Improvements to School Safety after the Virginia Tech Shootings

The Virginia Tech shootings in 2007 were not only a tragedy but also a learning experience. Government officials, law enforcement officers and school administrators all ended up making some very important changes to school and government policies, laws and even the way that tactical officers handle school violence. That may be the only good thing to come out of such a tragedy—changes that will keep students safe in schools and hopefully from ever having to experience the same type of tragedy as so many did that day back in April of 2007.
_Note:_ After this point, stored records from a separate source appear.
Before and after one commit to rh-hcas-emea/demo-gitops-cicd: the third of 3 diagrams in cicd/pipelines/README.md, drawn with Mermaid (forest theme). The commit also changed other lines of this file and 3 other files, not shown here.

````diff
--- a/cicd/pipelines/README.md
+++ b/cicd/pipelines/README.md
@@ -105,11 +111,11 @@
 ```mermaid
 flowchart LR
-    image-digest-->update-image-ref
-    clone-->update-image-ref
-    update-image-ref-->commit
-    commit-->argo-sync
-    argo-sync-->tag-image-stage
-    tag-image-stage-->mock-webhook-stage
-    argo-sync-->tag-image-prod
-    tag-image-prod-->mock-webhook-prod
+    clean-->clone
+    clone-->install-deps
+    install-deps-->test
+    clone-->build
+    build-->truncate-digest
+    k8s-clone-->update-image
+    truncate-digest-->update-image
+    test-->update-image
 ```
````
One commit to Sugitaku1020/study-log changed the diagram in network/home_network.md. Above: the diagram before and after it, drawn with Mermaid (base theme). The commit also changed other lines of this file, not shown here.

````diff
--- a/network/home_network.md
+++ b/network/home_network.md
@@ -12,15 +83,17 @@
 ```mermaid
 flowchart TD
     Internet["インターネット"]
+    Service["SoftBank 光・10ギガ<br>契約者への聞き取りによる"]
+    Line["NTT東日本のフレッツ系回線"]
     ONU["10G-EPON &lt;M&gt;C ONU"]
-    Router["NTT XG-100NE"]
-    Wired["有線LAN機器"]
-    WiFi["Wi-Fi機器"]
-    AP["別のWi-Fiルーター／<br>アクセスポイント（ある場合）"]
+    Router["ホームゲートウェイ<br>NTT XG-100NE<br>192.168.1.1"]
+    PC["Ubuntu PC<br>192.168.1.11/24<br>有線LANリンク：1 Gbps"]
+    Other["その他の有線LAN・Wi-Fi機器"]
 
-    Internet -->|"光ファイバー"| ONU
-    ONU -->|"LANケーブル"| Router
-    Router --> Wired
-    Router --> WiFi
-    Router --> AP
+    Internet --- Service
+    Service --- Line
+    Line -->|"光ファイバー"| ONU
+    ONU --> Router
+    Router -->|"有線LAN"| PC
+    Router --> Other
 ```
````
The shootings resulted in not only changes to gun laws and the way that school violence is handled but it also raised all kinds of questions in regard to the privacy laws that allowed the shooter to enroll in the school without having to divulge his extensive history of mental illness. Police and school officials were criticized for not having done enough about not only his known history with mental illness but also complaints filed against him for stalking two female students at Virginia Tech in 2005. While pointing fingers won’t likely solve anything now, there were some positive changes made.

Here is a look at the improvements made to school safety after the Virginia Tech shootings.

  • Thirty-eight states have banned students from carrying or using weapons in schools – sixteen of which have specifically banned guns from any part of a college campus.
  • I March of 2008, the attempt to allow concealed weapons on college campuses by Delegate Gilbert was defeated.
  • EBay stopped allowing the sale of firearm parts and ammunition on the popular site after it was learned that the shooter had purchased 10-round magazines for his gun on the site.
  • Schools in the US as well as abroad made changes to their own school safety policies and procedures in the aftermath of the Virginia Tech shootings.
  • Changes to then Federal Gun Laws were made and loopholes that allowed the shooter, who was deemed mentally unstable, to purchase a gun were closed. Now someone with a known history of mental illness like Seung-Hui Cho are not allowed to purchase guns or ammunition.

For the families of the victims of the Virginia Tech tragedy these changes come a little too late. Had things such as his mental health history been looked at more closely and had the gun laws been passed sooner, there’s a chance that things may never have escalated to the level that they did. Looking back won’t change what happened but the lessons learned by officials that day have certainly had a positive impact on the safety of our schools and colleges.